BEGIN

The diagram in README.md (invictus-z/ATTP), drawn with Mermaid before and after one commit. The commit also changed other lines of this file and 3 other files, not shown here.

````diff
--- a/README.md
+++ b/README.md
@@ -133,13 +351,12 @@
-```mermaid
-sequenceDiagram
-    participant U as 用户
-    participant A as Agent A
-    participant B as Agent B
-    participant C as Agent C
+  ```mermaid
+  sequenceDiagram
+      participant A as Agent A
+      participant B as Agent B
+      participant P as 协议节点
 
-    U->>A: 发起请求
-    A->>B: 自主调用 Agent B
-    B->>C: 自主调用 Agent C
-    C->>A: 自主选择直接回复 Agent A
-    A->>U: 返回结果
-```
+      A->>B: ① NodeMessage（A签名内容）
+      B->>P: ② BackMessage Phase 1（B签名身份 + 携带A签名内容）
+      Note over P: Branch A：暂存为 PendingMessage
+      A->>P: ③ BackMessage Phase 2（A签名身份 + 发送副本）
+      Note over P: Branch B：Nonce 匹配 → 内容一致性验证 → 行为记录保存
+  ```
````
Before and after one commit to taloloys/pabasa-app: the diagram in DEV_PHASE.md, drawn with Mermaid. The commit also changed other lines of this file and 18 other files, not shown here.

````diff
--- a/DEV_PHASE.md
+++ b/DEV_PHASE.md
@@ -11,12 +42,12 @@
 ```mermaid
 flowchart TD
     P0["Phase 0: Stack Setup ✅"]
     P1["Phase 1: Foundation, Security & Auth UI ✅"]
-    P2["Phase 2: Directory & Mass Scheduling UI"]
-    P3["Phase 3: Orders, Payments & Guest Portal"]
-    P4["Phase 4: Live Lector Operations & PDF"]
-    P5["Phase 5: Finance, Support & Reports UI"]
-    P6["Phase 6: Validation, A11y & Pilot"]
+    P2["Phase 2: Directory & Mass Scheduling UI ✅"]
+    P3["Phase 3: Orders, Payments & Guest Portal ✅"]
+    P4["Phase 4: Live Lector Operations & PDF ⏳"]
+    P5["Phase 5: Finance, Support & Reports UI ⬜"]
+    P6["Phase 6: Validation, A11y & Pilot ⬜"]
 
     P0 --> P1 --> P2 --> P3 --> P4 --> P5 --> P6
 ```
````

END

• _EXERCISE PROMPT_
Keep only the lines of the listing that contain the word "participant", and copy them.

• _RESPONSE TO THIS TASK_
-    participant U as 用户
-    participant A as Agent A
-    participant B as Agent B
-    participant C as Agent C
+      participant A as Agent A
+      participant B as Agent B
+      participant P as 协议节点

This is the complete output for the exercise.